EXERCISE → Without including any images, repeat the listing below exactly.

SOURCE MATERIAL →
====================

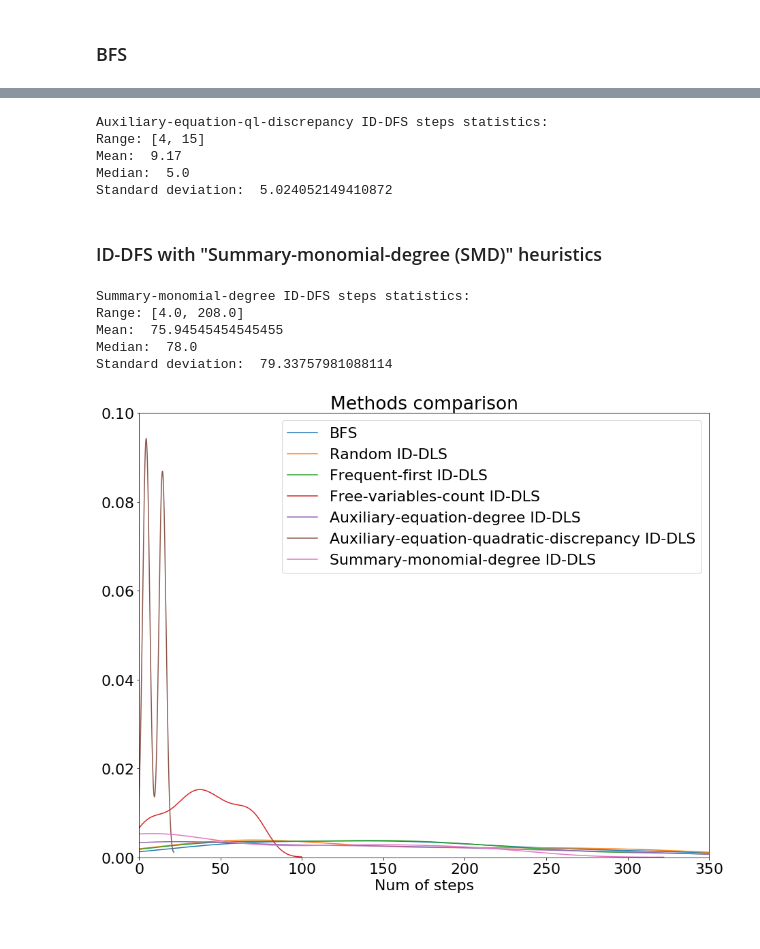
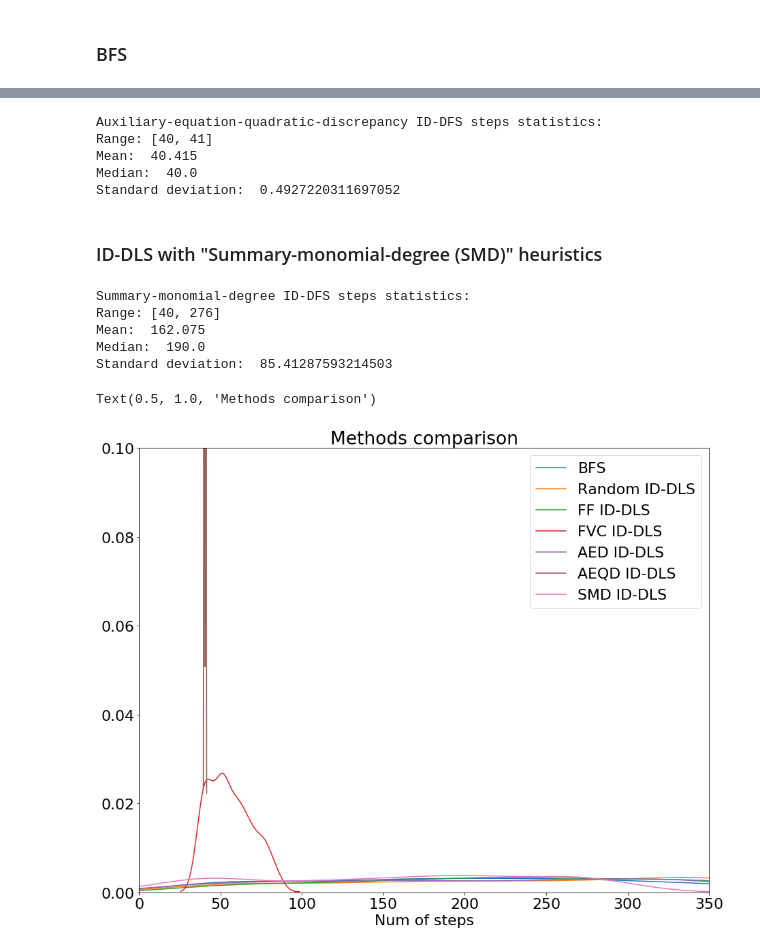
Before and after one commit to AndreyBychkov/QBee, a Jupyter notebook: examples/RabinovichFabrikant/RabinovichFabrikant.ipynb, the cells around one changed output, grey strips where cells are left out. Drawn from its saved outputs; the diff is of its cells as text; code cells hidden in the pictures.

```diff
--- a/examples/RabinovichFabrikant/RabinovichFabrikant.ipynb
+++ b/examples/RabinovichFabrikant/RabinovichFabrikant.ipynb
@@ -5,7 +5,7 @@ from tqdm import tqdm
 
 proc_num = 10
 print(f"Number of processors: {proc_num}/{mp.cpu_count()}")
-stat_cycle_num = 10
+stat_cycle_num = 20
 # %% [output]
 Number of processors: 10/12
 # %%
@@ -110,13 +110,13 @@ iddfs_auxiliary_equation_quadratic_discrepancy = get_steps(quad_iddfs_auxiliary_
 print("Auxiliary-equation-quadratic-discrepancy ID-DFS steps statistics:")
 print_statistics(iddfs_auxiliary_equation_quadratic_discrepancy)
 # %% [output]
-Auxiliary-equation-ql-discrepancy ID-DFS steps statistics:
-Range: [4, 15]
-Mean:  9.17
-Median:  5.0
-Standard deviation:  5.024052149410872
+Auxiliary-equation-quadratic-discrepancy ID-DFS steps statistics:
+Range: [40, 41]
+Mean:  40.415
+Median:  40.0
+Standard deviation:  0.4927220311697052
 # %% [markdown]
-### ID-DFS with "Summary-monomial-degree (SMD)" heuristics
+### ID-DLS with "Summary-monomial-degree (SMD)" heuristics
 # %%
 iddfs_summary_monomial_degree = get_steps(quad_iddfs_summary_monomial_degree)
 # %%
@@ -124,36 +124,36 @@ print("Summary-monomial-degree ID-DFS steps statistics:")
 print_statistics(iddfs_summary_monomial_degree)
 # %% [output]
 Summary-monomial-degree ID-DFS steps statistics:
-Range: [4.0, 208.0]
-Mean:  75.94545454545455
-Median:  78.0
-Standard deviation:  79.33757981088114
+Range: [40, 276]
+Mean:  162.075
+Median:  190.0
+Standard deviation:  85.41287593214503
 # %%
 def filter_nan(lst):
     return list(filter(lambda s: not np.isnan(s), lst))
 # %%
 import matplotlib.pyplot as plt
 import seaborn as sns
 
 %matplotlib inline
 
 plt.rcParams.update({'font.size': 22})
 plt.figure(figsize=(15, 12))
 sns.distplot(filter_nan(bfs_steps), label="BFS", kde=True, hist=False)
 sns.distplot(filter_nan(iddfs_random), label="Random ID-DLS", kde=True, hist=False)
-sns.distplot(filter_nan(iddfs_frequent_first), label="Frequent-first ID-DLS", kde=True, hist=False)
-sns.distplot(filter_nan(iddfs_free_variables_count), label="Free-variables-count ID-DLS", kde=True, hist=False)
-sns.distplot(filter_nan(iddfs_auxiliary_equation_degree), label="Auxiliary-equation-degree ID-DLS", kde=True, hist=False)
-sns.distplot(filter_nan(iddfs_auxiliary_equation_quadratic_discrepancy), label="Auxiliary-equation-quadratic-discrepancy ID-DLS", kde=True, hist=False)
-sns.distplot(filter_nan(iddfs_summary_monomial_degree), label="Summary-monomial-degree ID-DLS", kde=True, hist=False)
+sns.distplot(filter_nan(iddfs_frequent_first), label="FF ID-DLS", kde=True, hist=False)
+sns.distplot(filter_nan(iddfs_free_variables_count), label="FVC ID-DLS", kde=True, hist=False)
+sns.distplot(filter_nan(iddfs_auxiliary_equation_degree), label="AED ID-DLS", kde=True, hist=False)
+sns.distplot(filter_nan(iddfs_auxiliary_equation_quadratic_discrepancy), label="AEQD ID-DLS", kde=True, hist=False)
+sns.distplot(filter_nan(iddfs_summary_monomial_degree), label="SMD ID-DLS", kde=True, hist=False)
 plt.legend()
 plt.xlim(0, 350)
 plt.ylim(0, 0.1)
 plt.xlabel("Num of steps")
 plt.title("Methods comparison")
-plt.savefig('results/1.png')
 # %% [output]
+Text(0.5, 1.0, 'Methods comparison')
-[figure, old version]
+[figure, new version]
 # %%
 plt.rcParams.update({'font.size': 22})
 plt.figure(figsize=(15, 12))
```
Also changed, not shown: parts of 15 cells of this notebook.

====================

EXERCISE SOLUTION →
Before and after one commit to AndreyBychkov/QBee, a Jupyter notebook: examples/RabinovichFabrikant/RabinovichFabrikant.ipynb, the cells around one changed output, grey strips where cells are left out. Drawn from its saved outputs; the diff is of its cells as text; code cells hidden in the pictures.

```diff
--- a/examples/RabinovichFabrikant/RabinovichFabrikant.ipynb
+++ b/examples/RabinovichFabrikant/RabinovichFabrikant.ipynb
@@ -5,7 +5,7 @@ from tqdm import tqdm
 
 proc_num = 10
 print(f"Number of processors: {proc_num}/{mp.cpu_count()}")
-stat_cycle_num = 10
+stat_cycle_num = 20
 # %% [output]
 Number of processors: 10/12
 # %%
@@ -110,13 +110,13 @@ iddfs_auxiliary_equation_quadratic_discrepancy = get_steps(quad_iddfs_auxiliary_
 print("Auxiliary-equation-quadratic-discrepancy ID-DFS steps statistics:")
 print_statistics(iddfs_auxiliary_equation_quadratic_discrepancy)
 # %% [output]
-Auxiliary-equation-ql-discrepancy ID-DFS steps statistics:
-Range: [4, 15]
-Mean:  9.17
-Median:  5.0
-Standard deviation:  5.024052149410872
+Auxiliary-equation-quadratic-discrepancy ID-DFS steps statistics:
+Range: [40, 41]
+Mean:  40.415
+Median:  40.0
+Standard deviation:  0.4927220311697052
 # %% [markdown]
-### ID-DFS with "Summary-monomial-degree (SMD)" heuristics
+### ID-DLS with "Summary-monomial-degree (SMD)" heuristics
 # %%
 iddfs_summary_monomial_degree = get_steps(quad_iddfs_summary_monomial_degree)
 # %%
@@ -124,36 +124,36 @@ print("Summary-monomial-degree ID-DFS steps statistics:")
 print_statistics(iddfs_summary_monomial_degree)
 # %% [output]
 Summary-monomial-degree ID-DFS steps statistics:
-Range: [4.0, 208.0]
-Mean:  75.94545454545455
-Median:  78.0
-Standard deviation:  79.33757981088114
+Range: [40, 276]
+Mean:  162.075
+Median:  190.0
+Standard deviation:  85.41287593214503
 # %%
 def filter_nan(lst):
     return list(filter(lambda s: not np.isnan(s), lst))
 # %%
 import matplotlib.pyplot as plt
 import seaborn as sns
 
 %matplotlib inline
 
 plt.rcParams.update({'font.size': 22})
 plt.figure(figsize=(15, 12))
 sns.distplot(filter_nan(bfs_steps), label="BFS", kde=True, hist=False)
 sns.distplot(filter_nan(iddfs_random), label="Random ID-DLS", kde=True, hist=False)
-sns.distplot(filter_nan(iddfs_frequent_first), label="Frequent-first ID-DLS", kde=True, hist=False)
-sns.distplot(filter_nan(iddfs_free_variables_count), label="Free-variables-count ID-DLS", kde=True, hist=False)
-sns.distplot(filter_nan(iddfs_auxiliary_equation_degree), label="Auxiliary-equation-degree ID-DLS", kde=True, hist=False)
-sns.distplot(filter_nan(iddfs_auxiliary_equation_quadratic_discrepancy), label="Auxiliary-equation-quadratic-discrepancy ID-DLS", kde=True, hist=False)
-sns.distplot(filter_nan(iddfs_summary_monomial_degree), label="Summary-monomial-degree ID-DLS", kde=True, hist=False)
+sns.distplot(filter_nan(iddfs_frequent_first), label="FF ID-DLS", kde=True, hist=False)
+sns.distplot(filter_nan(iddfs_free_variables_count), label="FVC ID-DLS", kde=True, hist=False)
+sns.distplot(filter_nan(iddfs_auxiliary_equation_degree), label="AED ID-DLS", kde=True, hist=False)
+sns.distplot(filter_nan(iddfs_auxiliary_equation_quadratic_discrepancy), label="AEQD ID-DLS", kde=True, hist=False)
+sns.distplot(filter_nan(iddfs_summary_monomial_degree), label="SMD ID-DLS", kde=True, hist=False)
 plt.legend()
 plt.xlim(0, 350)
 plt.ylim(0, 0.1)
 plt.xlabel("Num of steps")
 plt.title("Methods comparison")
-plt.savefig('results/1.png')
 # %% [output]
+Text(0.5, 1.0, 'Methods comparison')
-[figure, old version]
+[figure, new version]
 # %%
 plt.rcParams.update({'font.size': 22})
 plt.figure(figsize=(15, 12))
```
Also changed, not shown: parts of 15 cells of this notebook.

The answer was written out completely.